ND: Is it true that the runs for labels are growing shorter and the SKUs bigger? What are the reasons attributed to its supposed change?
JG: Label printers are converting both volume and relatively shorter runs. There is a difference in the supposedly short runs in India and European countries though. Having said that, it is a consumer driven market in the sense that the labels are put on products on the shelf. Today, consumers demand variety. For example, people used to buy only basic black tea in the Indian market a few years ago but today you see a variety of tea concoctions available. This shift in consumer consumption indicates the trends in the Indian label industry.
ND: You are in constant touch with the label fraternity in India through the association. What is the mood here in India?
JG: The mood is positive. Margins are a slight issue, so there are many initiatives associations are doing through their workshops and seminars. However, everyone is aware of the growth and potential of the market and this is keeping the industry extremely buoyant and positive.
ND: Before the advent of digital, the question was whether it is letterpress, offset, gravure or flexo. What has been digital’s impact on the label industry?
JG: Digital is catching up in India with more presses being installed in the country and an increasing number of label printers evaluating an investment in the next few years. As Hemanth Paruchuri of Pragati Pack said at the LMAI Conference in Jaipur in 2015, companies need to focus on their marketing strategies to drive digital label printing. The return on initial and recurring investment in digital technology also scares some label printers. Digital, in my opinion, will not replace flexo or letterpress or any other label printing technology. When utilised and marketed well, it is being used as a good complementary technology for label printers in India and overseas.
The LMAI Conference 2015 in Jaipur
ND: There is a theory that the trade shows are focussed too much on technology rather than application.
JG: Several exhibitors at Labelexpo India are running live demonstrations at the show floor this year. It is a regular feature at Labelexpo Europe and Labelexpo Americas. Tradeshows are meant to show new application-based technology to drive the market forward. It has to be a good mix of both – technology and applications.
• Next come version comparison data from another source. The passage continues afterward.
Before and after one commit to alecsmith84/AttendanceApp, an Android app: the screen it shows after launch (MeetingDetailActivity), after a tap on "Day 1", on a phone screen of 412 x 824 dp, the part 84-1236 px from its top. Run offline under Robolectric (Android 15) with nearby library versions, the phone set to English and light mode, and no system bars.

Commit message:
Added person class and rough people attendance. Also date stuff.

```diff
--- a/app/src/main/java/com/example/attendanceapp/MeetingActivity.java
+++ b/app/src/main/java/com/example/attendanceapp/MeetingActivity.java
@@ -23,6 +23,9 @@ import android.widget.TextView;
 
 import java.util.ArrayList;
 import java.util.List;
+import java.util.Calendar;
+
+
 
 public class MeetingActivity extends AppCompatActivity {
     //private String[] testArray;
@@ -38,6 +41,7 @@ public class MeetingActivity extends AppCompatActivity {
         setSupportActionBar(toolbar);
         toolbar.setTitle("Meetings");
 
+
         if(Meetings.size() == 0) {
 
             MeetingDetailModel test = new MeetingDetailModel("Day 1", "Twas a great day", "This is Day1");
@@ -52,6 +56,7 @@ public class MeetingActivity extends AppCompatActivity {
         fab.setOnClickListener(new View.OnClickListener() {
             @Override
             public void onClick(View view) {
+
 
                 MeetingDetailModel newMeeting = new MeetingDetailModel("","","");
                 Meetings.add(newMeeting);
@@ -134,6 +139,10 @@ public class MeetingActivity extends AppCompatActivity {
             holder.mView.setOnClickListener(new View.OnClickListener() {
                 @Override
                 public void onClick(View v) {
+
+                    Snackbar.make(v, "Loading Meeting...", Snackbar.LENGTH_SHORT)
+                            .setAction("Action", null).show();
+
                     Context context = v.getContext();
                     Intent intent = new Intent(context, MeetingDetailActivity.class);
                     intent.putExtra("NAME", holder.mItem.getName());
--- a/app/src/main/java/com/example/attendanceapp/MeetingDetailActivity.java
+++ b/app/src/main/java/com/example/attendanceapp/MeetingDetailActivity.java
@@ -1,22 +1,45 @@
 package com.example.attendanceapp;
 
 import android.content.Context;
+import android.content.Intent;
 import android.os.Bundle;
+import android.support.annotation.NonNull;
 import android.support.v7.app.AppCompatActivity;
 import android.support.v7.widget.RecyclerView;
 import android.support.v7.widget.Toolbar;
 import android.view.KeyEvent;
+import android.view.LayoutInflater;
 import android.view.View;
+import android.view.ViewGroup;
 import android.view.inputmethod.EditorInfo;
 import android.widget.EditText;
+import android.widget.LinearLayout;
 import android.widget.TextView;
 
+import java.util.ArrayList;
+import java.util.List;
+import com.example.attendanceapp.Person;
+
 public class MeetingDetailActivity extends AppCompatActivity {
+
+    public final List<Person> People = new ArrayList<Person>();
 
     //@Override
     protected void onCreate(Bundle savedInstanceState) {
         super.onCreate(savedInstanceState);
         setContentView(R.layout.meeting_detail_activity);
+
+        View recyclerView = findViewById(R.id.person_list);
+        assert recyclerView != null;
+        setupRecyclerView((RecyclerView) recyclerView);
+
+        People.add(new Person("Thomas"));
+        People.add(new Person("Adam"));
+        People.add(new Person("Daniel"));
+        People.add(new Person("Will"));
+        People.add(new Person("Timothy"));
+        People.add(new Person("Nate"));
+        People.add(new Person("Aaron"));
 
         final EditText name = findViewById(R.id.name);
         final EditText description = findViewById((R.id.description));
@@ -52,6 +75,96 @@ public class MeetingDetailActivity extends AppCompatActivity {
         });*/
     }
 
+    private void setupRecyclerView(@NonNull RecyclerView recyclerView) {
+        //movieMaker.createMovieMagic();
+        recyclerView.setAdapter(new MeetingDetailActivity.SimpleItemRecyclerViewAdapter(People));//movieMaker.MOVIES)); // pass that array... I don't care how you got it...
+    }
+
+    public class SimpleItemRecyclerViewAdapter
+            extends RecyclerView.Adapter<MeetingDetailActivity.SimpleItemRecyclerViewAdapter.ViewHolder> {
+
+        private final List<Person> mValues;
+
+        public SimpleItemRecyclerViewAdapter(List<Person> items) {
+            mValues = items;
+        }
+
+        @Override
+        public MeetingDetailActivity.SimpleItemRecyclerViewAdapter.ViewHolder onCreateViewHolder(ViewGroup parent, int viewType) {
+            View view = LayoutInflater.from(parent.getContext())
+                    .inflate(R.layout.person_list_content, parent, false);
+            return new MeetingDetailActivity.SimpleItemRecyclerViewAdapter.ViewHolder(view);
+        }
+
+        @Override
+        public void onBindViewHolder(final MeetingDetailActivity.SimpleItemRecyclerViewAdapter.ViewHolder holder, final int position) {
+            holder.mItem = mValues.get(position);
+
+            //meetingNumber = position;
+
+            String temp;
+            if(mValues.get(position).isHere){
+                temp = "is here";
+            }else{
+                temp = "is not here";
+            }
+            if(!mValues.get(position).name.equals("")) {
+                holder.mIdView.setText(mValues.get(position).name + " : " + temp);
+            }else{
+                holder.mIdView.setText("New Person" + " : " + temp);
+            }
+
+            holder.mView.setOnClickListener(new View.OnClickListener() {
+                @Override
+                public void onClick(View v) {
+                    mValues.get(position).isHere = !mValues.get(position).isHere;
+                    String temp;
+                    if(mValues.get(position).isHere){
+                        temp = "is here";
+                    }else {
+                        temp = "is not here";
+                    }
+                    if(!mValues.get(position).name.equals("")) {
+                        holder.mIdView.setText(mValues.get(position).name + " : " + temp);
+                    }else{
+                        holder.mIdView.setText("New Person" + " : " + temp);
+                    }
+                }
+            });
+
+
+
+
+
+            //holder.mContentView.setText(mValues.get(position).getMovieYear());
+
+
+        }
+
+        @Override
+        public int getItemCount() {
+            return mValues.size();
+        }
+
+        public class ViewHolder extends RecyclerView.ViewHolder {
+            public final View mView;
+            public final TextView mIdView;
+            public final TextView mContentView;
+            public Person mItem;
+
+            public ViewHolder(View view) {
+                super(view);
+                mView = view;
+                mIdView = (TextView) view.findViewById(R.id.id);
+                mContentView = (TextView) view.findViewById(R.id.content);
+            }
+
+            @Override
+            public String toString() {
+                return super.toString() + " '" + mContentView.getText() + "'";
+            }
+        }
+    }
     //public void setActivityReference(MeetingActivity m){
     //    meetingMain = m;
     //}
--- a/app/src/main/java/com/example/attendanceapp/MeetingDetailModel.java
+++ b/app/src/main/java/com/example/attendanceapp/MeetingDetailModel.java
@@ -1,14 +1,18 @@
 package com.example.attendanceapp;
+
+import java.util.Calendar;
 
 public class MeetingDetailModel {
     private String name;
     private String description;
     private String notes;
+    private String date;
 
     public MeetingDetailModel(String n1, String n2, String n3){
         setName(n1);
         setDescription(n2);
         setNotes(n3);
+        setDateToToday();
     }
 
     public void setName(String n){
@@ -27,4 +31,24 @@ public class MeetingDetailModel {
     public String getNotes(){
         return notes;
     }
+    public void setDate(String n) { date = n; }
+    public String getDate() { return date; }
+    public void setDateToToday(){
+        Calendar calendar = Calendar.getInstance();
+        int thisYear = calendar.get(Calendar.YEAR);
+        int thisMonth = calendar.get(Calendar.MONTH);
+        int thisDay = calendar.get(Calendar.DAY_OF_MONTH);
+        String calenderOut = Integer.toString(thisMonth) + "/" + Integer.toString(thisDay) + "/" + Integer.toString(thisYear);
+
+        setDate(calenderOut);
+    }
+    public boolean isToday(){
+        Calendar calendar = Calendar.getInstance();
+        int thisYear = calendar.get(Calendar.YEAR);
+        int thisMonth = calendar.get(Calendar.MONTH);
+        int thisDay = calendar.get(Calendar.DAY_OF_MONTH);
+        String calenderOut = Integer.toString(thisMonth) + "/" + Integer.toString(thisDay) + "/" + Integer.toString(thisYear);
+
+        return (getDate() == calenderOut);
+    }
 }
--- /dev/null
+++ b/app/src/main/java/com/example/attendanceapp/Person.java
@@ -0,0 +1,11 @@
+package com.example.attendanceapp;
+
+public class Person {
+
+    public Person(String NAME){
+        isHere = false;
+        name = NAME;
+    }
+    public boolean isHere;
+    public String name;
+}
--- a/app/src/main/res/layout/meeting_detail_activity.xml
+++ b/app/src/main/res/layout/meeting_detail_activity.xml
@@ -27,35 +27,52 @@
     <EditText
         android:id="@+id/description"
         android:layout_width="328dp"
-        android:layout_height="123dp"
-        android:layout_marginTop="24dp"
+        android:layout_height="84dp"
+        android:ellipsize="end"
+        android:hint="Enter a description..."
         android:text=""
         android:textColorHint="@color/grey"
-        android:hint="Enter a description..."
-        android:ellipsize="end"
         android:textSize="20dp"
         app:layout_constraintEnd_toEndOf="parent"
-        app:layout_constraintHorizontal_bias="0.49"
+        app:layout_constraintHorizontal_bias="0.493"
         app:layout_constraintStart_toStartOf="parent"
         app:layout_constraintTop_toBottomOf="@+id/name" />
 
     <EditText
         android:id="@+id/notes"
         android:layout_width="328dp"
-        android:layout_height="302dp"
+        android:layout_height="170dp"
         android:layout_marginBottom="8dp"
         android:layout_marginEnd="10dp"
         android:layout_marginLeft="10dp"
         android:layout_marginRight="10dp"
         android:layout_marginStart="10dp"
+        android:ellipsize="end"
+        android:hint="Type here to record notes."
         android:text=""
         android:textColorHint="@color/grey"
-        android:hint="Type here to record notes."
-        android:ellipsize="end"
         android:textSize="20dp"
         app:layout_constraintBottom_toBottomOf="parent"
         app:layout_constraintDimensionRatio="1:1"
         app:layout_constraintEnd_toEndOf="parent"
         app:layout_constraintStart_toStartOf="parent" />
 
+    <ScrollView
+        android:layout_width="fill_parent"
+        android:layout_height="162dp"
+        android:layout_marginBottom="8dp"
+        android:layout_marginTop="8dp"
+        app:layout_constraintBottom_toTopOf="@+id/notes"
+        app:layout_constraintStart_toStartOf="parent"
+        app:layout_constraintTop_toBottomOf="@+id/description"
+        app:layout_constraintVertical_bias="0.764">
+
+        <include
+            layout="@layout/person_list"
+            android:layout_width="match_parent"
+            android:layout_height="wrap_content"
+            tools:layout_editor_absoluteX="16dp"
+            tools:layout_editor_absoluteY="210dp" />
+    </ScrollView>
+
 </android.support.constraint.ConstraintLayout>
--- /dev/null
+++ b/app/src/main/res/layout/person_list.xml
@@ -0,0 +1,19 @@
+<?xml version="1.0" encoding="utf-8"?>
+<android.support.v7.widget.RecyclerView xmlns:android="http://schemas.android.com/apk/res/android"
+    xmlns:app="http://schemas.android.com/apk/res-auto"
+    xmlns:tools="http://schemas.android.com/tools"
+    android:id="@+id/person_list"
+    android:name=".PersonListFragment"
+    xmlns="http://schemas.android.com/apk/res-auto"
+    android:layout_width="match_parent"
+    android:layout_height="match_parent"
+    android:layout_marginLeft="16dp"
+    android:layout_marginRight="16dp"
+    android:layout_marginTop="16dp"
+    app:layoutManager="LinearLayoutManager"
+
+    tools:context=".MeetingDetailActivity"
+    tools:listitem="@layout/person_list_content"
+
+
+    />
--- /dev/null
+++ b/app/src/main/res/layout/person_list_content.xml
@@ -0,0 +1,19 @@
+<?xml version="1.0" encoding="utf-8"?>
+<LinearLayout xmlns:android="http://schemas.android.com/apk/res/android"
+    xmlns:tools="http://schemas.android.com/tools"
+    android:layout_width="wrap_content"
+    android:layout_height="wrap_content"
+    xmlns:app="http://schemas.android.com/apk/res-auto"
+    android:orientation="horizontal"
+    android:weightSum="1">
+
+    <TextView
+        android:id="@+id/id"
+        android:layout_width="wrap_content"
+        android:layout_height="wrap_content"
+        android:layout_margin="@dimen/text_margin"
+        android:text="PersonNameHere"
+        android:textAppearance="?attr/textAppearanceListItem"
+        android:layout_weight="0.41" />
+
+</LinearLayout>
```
ND: Talking about technology, vendors are showcasing equipment with similar technology. Take, for example, the flexo presses. Other than the speed and width, rest of the configuration is just the same. Is that a concern?
JG: Absolutely not. There are so many intricacies in the set-up of a press and each press provides its own special ability to apply a unique effect to a label. Each vendor also prices their machinery differently offering varying levels of customisation. The day we do not provide choice and variety in the market is the day we see the end to technological advances.
ND: Do you think that the demand for such technology is enough to support the number of vendors now flooding the market?
JG: Market forces are naturally dictating the landscape for us – we are seeing mergers and acquisitions, as well as many new manufacturers in certain sub-sectors of the industry, which reflect the growth and highlight the demand for technology within that area of label and packaging printing.